▶ **Activity**:
Copy out all the lines of the data that hold the word "calendar".

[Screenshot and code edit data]
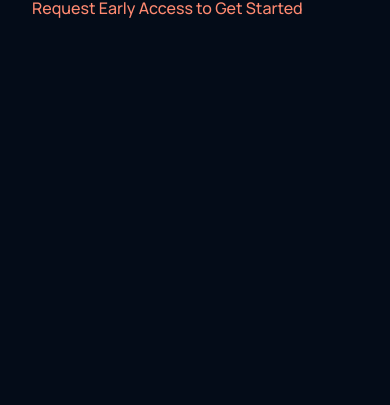
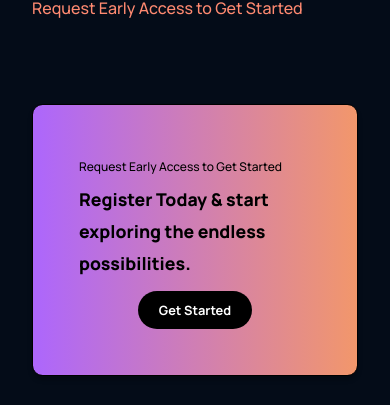
Before and after one commit to Eromosele-Dexter/GPT-3-webapp, a React (Create React App) app: page / in a window 390 px wide. Shown: the part 4398-4803 px from the top of the page. Before the commit the page ends 4470 px from the top, so only its background shows below. Built offline with nearby package versions, Linux system fonts and the light colour scheme.

Commit message:
CTA component and styling completed

```diff
--- a/src/App.js
+++ b/src/App.js
@@ -23,7 +23,7 @@ const App = () => {
       <WhatGPT3 />
       <Features />
       <Possibility />
-      {/* <CTA /> */}
+      <CTA />
       {/* <Blog /> */}
       {/* <Footer />  */}
     </div>
--- a/src/components/cta/CTA.jsx
+++ b/src/components/cta/CTA.jsx
@@ -0,0 +1,20 @@
+import React from "react";
+import "./cta.scss";
+
+const CTA = () => {
+  return (
+    <section className="CTA">
+      <div className="container">
+        <div className="cta-content">
+          <p>Request Early Access to Get Started</p>
+          <h3>Register Today & start exploring the endless possibilities.</h3>
+        </div>
+        <div className="cta-btn">
+          <button type="button">Get Started</button>
+        </div>
+      </div>
+    </section>
+  );
+};
+
+export default CTA;
--- a/src/components/cta/cta.scss
+++ b/src/components/cta/cta.scss
@@ -0,0 +1,68 @@
+.CTA {
+  .container {
+    background: linear-gradient(89.97deg, #ae67fa 1.84%, #f49867 102.67%);
+    border: 1px solid #000000;
+    box-shadow: 0px 4px 4px rgba(0, 0, 0, 0.25);
+    border-radius: 10.7236px;
+    display: flex;
+    align-items: center;
+    justify-content: space-between;
+    padding: 2.875rem;
+  }
+  .cta-content {
+    p,
+    h3 {
+      color: #000000;
+    }
+    p {
+      font-weight: 500;
+      font-size: 0.75rem;
+      line-height: 2rem;
+    }
+
+    h3 {
+      font-weight: 800;
+      font-size: 1.5rem;
+      line-height: 2.875rem;
+    }
+  }
+
+  .cta-btn {
+    button {
+      border: none;
+      outline: none;
+      font-weight: 700;
+      font-size: 1.1rem;
+      line-height: 1.8rem;
+      background: #000000;
+      border-radius: 5rem;
+      padding: 0.5rem 1.3rem;
+
+      max-width: 11.8rem;
+      max-height: 3.75rem;
+      margin-top: 10%;
+    }
+  }
+}
+
+@media only screen and (max-width: 768px) {
+  .CTA {
+    .container {
+      flex-direction: column;
+
+      .cta-content {
+        h3 {
+          font-size: 1.1rem;
+          line-height: 2rem;
+        }
+      }
+
+      .cta-btn {
+        button {
+          font-size: 0.8rem;
+          line-height: 1.4rem;
+        }
+      }
+    }
+  }
+}
```
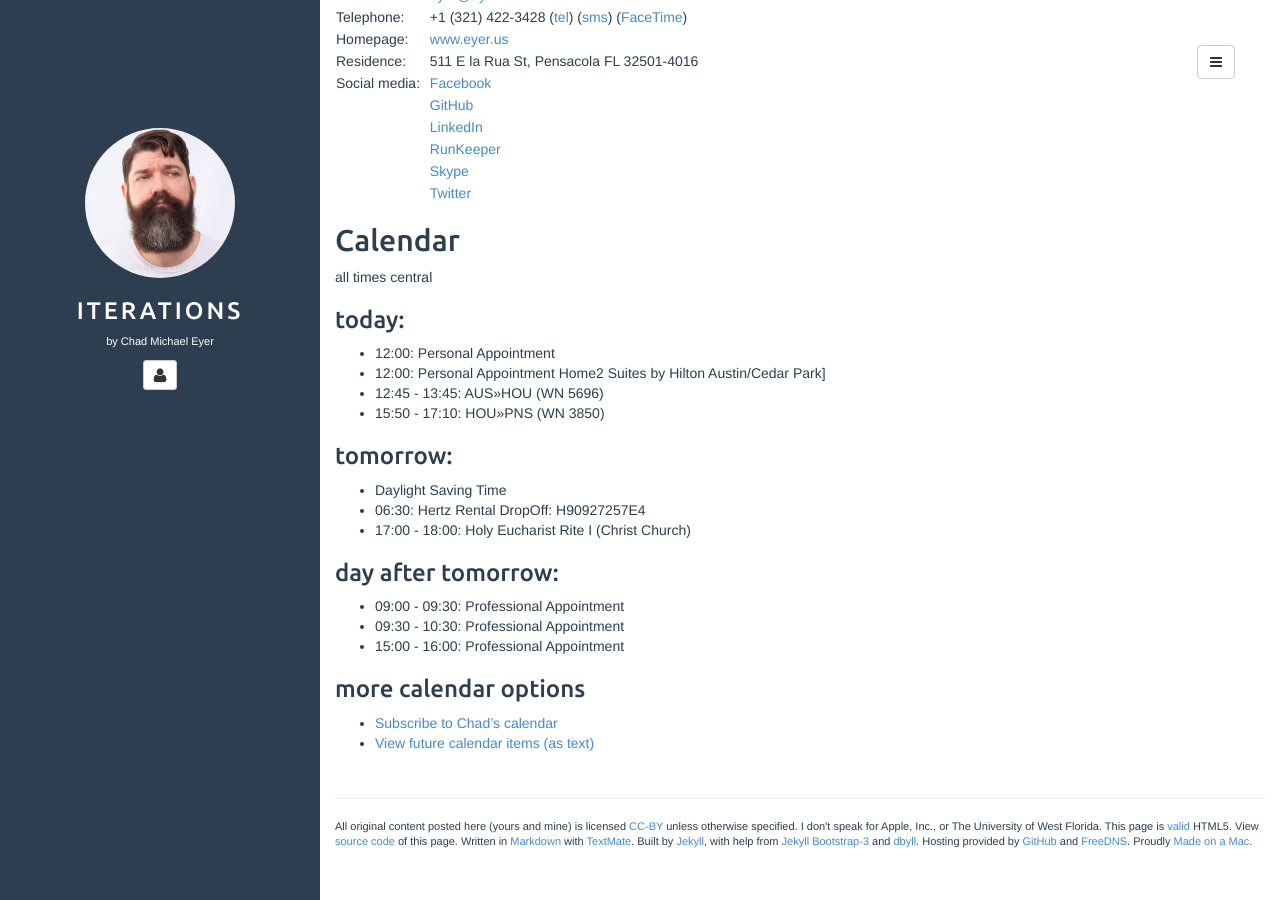
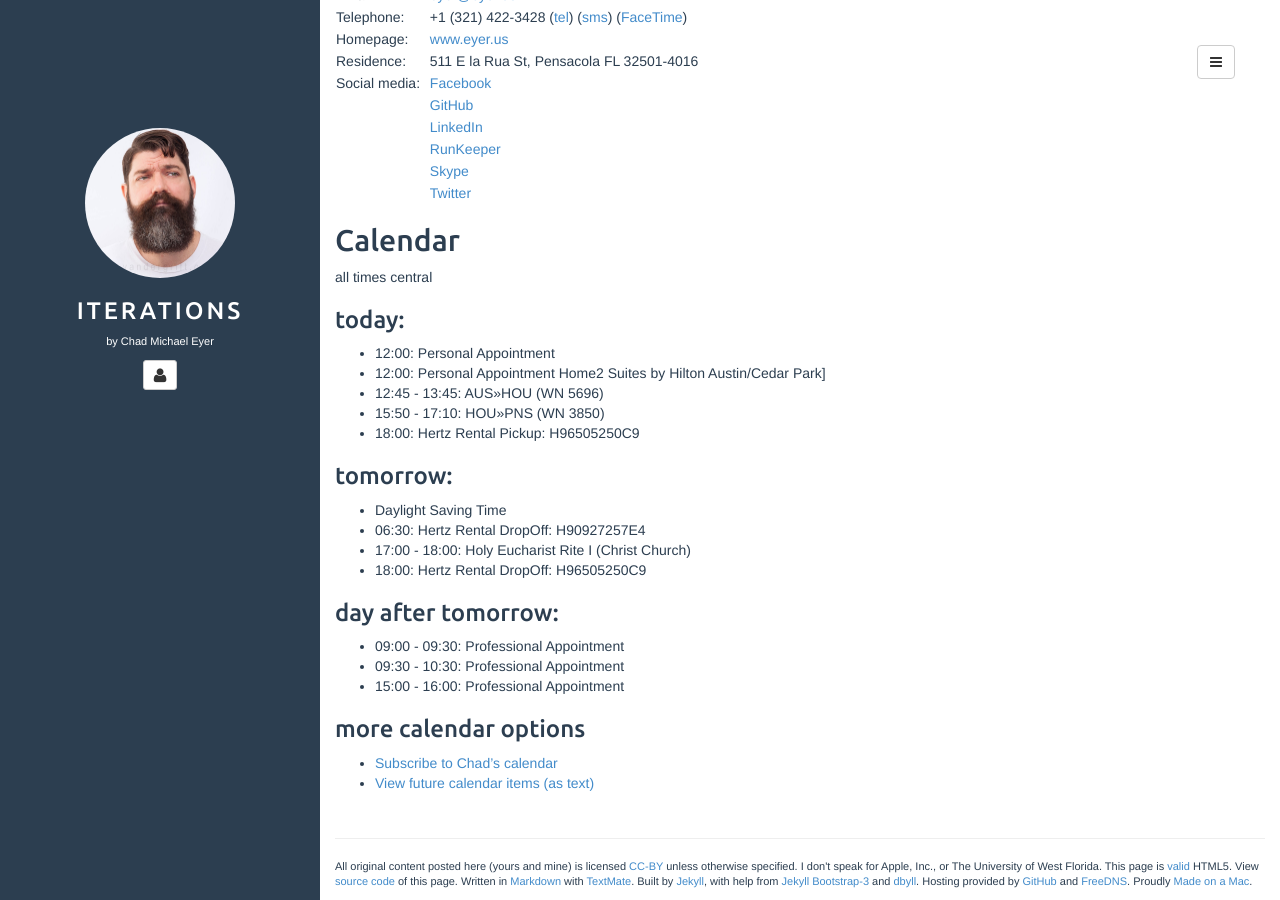
Before and after one commit to chadmichaeleyer/chadmichaeleyer.github.io, a Jekyll site: the page built from about.md, in a window 1280 px wide and 900 px high, scrolled down 1250 px. Built offline with Jekyll 4.4.1, drawn with Linux system fonts in a browser that asks for light colours.

Commit message:
calendar update

```diff
--- a/calendar-year.markdown
+++ b/calendar-year.markdown
@@ -7,12 +7,14 @@ all times central
 Home2 Suites by Hilton Austin/Cedar Park]
 * 12:45 - 13:45: AUS»HOU (WN 5696)
 * 15:50 - 17:10: HOU»PNS (WN 3850)
+* 18:00: Hertz Rental Pickup: H96505250C9
 
 ### 2019-03-10 (Sun):
 
 * Daylight Saving Time
 * 06:30: Hertz Rental DropOff: H90927257E4
 * 17:00 - 18:00: Holy Eucharist Rite I (Christ Church)
+* 18:00: Hertz Rental DropOff: H96505250C9
 
 ### 2019-03-11 (Mon):
 
--- a/calendar.markdown
+++ b/calendar.markdown
@@ -7,12 +7,14 @@ all times central
 Home2 Suites by Hilton Austin/Cedar Park]
 * 12:45 - 13:45: AUS»HOU (WN 5696)
 * 15:50 - 17:10: HOU»PNS (WN 3850)
+* 18:00: Hertz Rental Pickup: H96505250C9
 
 ### tomorrow:
 
 * Daylight Saving Time
 * 06:30: Hertz Rental DropOff: H90927257E4
 * 17:00 - 18:00: Holy Eucharist Rite I (Christ Church)
+* 18:00: Hertz Rental DropOff: H96505250C9
 
 ### day after tomorrow:
 
```
Also changed, not shown: 1 other file.
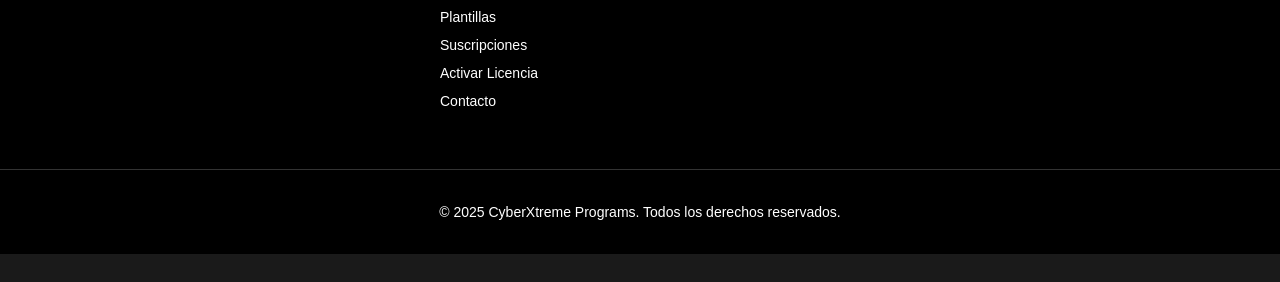
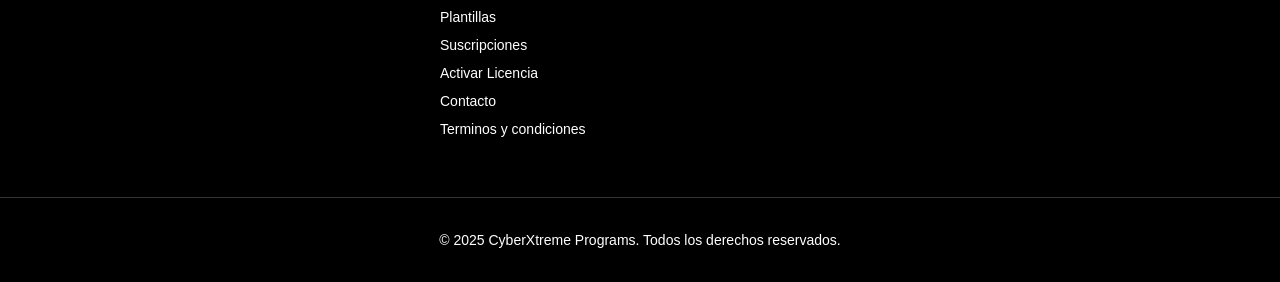
Before and after one commit to Oliver40799/cyberxtremeprograms, a plain HTML site: page index.html in a window 1280 px wide. Shown: the part 1930-2212 px from the top of the page. Before the commit the page ends 2184 px from the top, so only its background shows below. Drawn offline with Linux system fonts and the light colour scheme; no server answers; files whose address does not match are found by name.

Commit message:
Update index.html

```diff
--- a/index.html
+++ b/index.html
@@ -163,6 +163,7 @@
         <li><a href="/Subscripciones/CyberPro+.html">Suscripciones</a></li>
         <li><a href="/proximamente/proximamente.html">Activar Licencia</a></li>
         <li><a href="/contacto/contacto.html">Contacto</a></li>
+        <li><a href="/Terminos/terminos.html">Terminos y condiciones</a></li>
     </ul>
 </div>
             <div class="footer-social">
@@ -175,7 +176,7 @@
             </div>
         </div>
         <div class="footer-bottom">
-            <p>&copy; 2025 CyberXtreme Programs. Todos los derechos reservados.</p>
+            <p>&copy; 2025 CyberXtreme Programs.  Todos los derechos reservados.</p>
         </div>
     </footer>
 
```
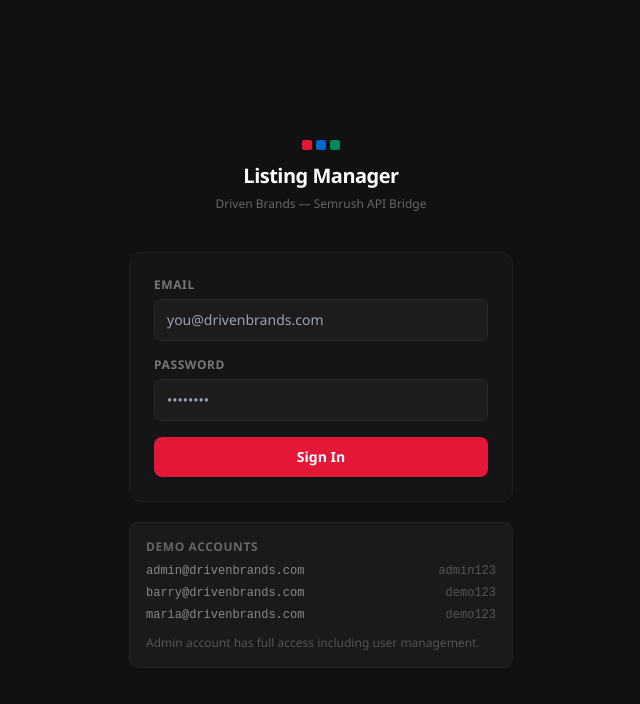
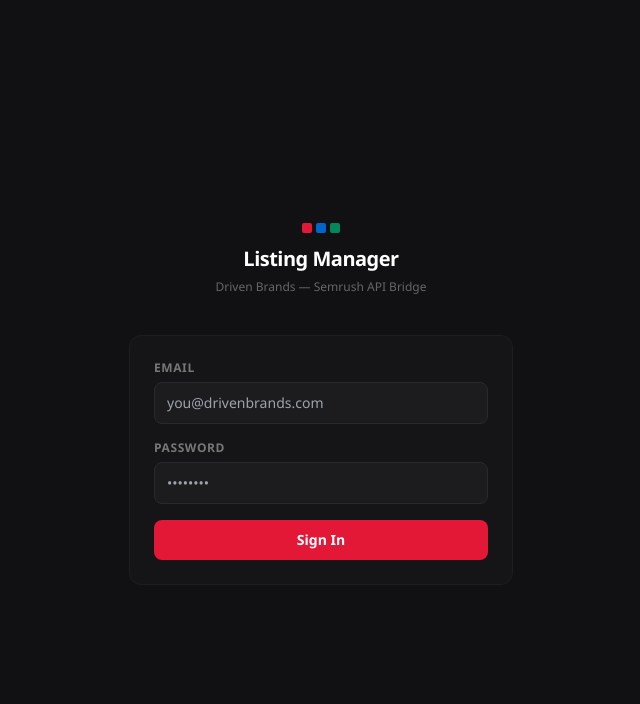
Before and after one commit to barryboggs/listings, a Next.js app: page /login in a window 1280 px wide. Shown: the top 704 px of the page, without its empty margins (319-959 px from the left). Built offline with nearby package versions, Linux system fonts and the light colour scheme.

Commit message:
Remove Demo Account text from login page

```diff
--- a/app/login/page.js
+++ b/app/login/page.js
@@ -116,32 +116,7 @@
           </form>
         </div>
 
-        {/* Demo credentials */}
-        <div
-          className="mt-5 rounded-lg p-4"
-          style={{ background: "#1a1a1d", border: "1px solid #222" }}
-        >
-          <p className="text-xs font-semibold mb-2 uppercase tracking-wider" style={{ color: "#666" }}>
-            Demo Accounts
-          </p>
-          <div className="space-y-1.5 font-mono text-xs" style={{ color: "#888" }}>
-            <div className="flex justify-between">
-              <span>admin@drivenbrands.com</span>
-              <span style={{ color: "#555" }}>admin123</span>
-            </div>
-            <div className="flex justify-between">
-              <span>barry@drivenbrands.com</span>
-              <span style={{ color: "#555" }}>demo123</span>
-            </div>
-            <div className="flex justify-between">
-              <span>maria@drivenbrands.com</span>
-              <span style={{ color: "#555" }}>demo123</span>
-            </div>
-          </div>
-          <p className="text-xs mt-3" style={{ color: "#555" }}>
-            Admin account has full access including user management.
-          </p>
-        </div>
+
       </div>
     </div>
   );
```
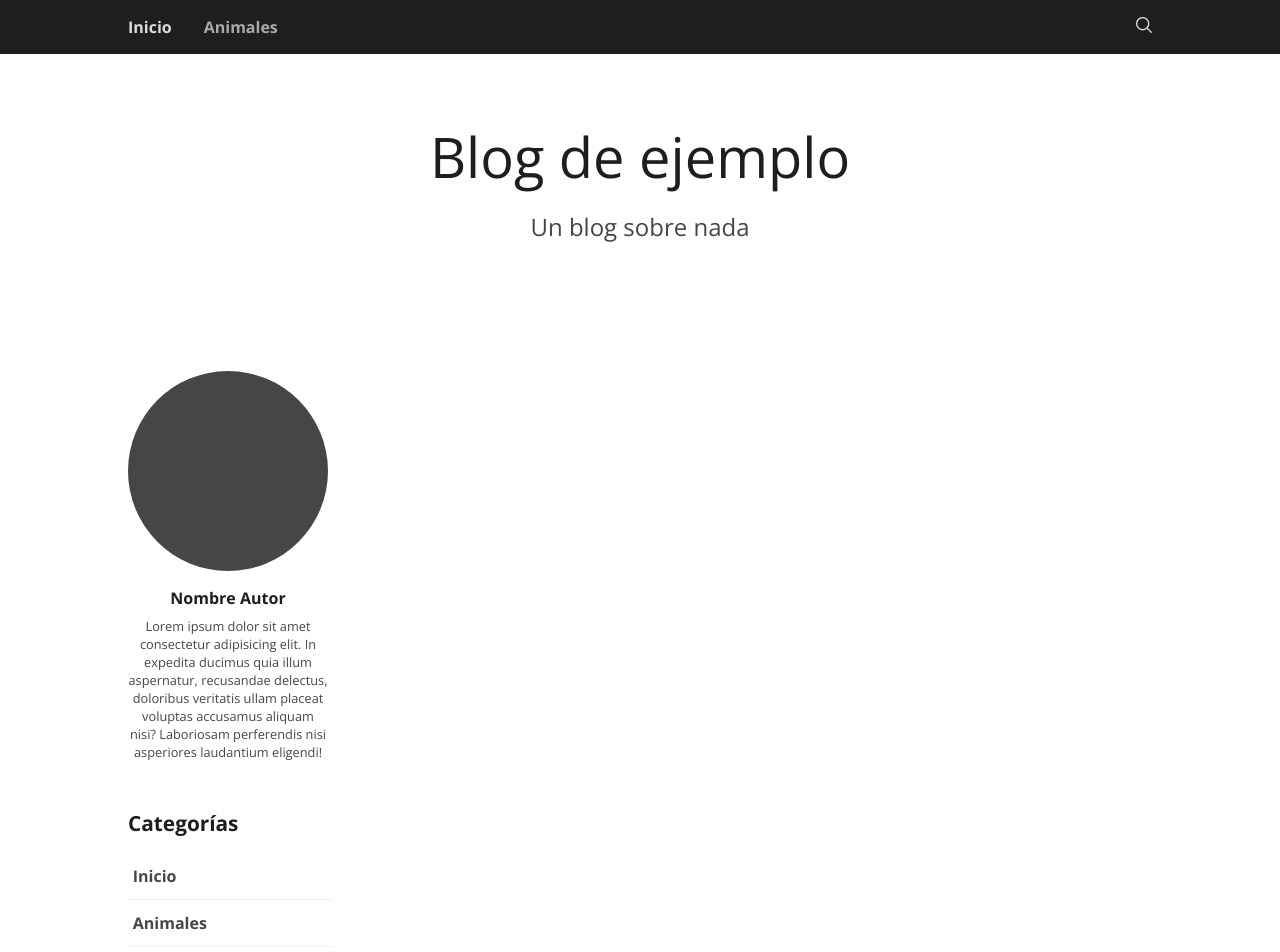
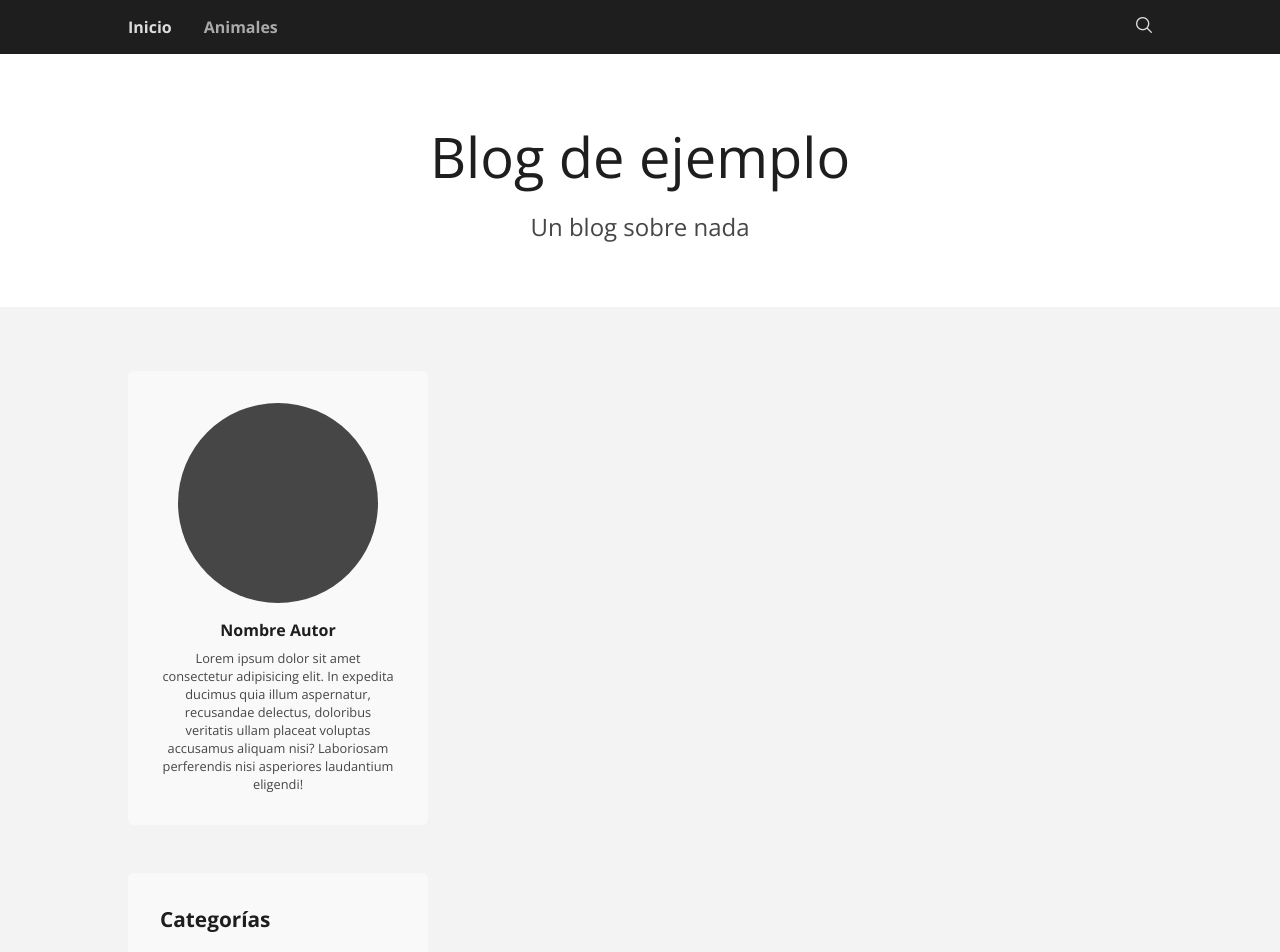
Before and after one commit to joaquinrmi/blog, a React (Create React App) app: page / in a window 1280 px wide. Shown: the top 952 px of the page. Built offline with nearby package versions, Linux system fonts and the light colour scheme.

Commit message:
Change page colors

```diff
--- a/src/app/app.scss
+++ b/src/app/app.scss
@@ -3,6 +3,7 @@ body
     margin: 0;
     padding: 0;
     font-family: 'Open Sans', sans-serif;
+    background-color: rgb(243, 243, 243);
 }
 
 i
--- a/src/pages/public/public.scss
+++ b/src/pages/public/public.scss
@@ -5,8 +5,10 @@
     align-items: center;
     gap: 1em;
     width: 100%;
-    padding: 4em 2em 8em 2em;
+    padding: 4em 2em 4em 2em;
+    margin: 0 0 4em 0;
     box-sizing: border-box;
+    background-color: #fff;
 
     h1
     {
@@ -25,7 +27,7 @@
     }
 }
 
-$left-section-width: 200px;
+$left-section-width: 300px;
 
 .main-content
 {
@@ -56,12 +58,18 @@ $left-section-width: 200px;
                 display: flex;
                 flex-direction: column;
                 justify-content: flex-start;
+                align-items: center;
                 gap: 1em;
+                padding: 2em;
+                box-sizing: border-box;
+                background-color: rgb(249, 249, 249);
+                border-radius: 6px;
 
                 .photo-container
                 {
                     overflow: hidden;
-                    height: $left-section-width;
+                    width: 200px;
+                    height: 200px;
                     border-radius: 300px;
                     background-color: rgb(70, 70, 70);
                 }
@@ -95,6 +103,10 @@ $left-section-width: 200px;
                 display: flex;
                 flex-direction: column;
                 gap: 1em;
+                padding: 2em;
+                box-sizing: border-box;
+                background-color: rgb(249, 249, 249);
+                border-radius: 6px;
 
                 .title
                 {
@@ -118,13 +130,13 @@ $left-section-width: 200px;
                             padding: 0.75em 0 0.75em 0.3em;
                             text-decoration: none;
                             font-weight: 700;
-                            border-bottom: 1px solid rgb(240, 240, 240);
+                            border-bottom: 1px solid rgb(221, 221, 221);
                             color:rgb(70, 70, 70);
                         }
 
                         a:hover
                         {
-                            background-color: rgb(240, 240, 240);
+                            background-color: rgb(221, 221, 221);
                         }
                     }
                 }
```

▶ **Exercise response**:
calendar update
--- a/calendar-year.markdown
+++ b/calendar-year.markdown
--- a/calendar.markdown
+++ b/calendar.markdown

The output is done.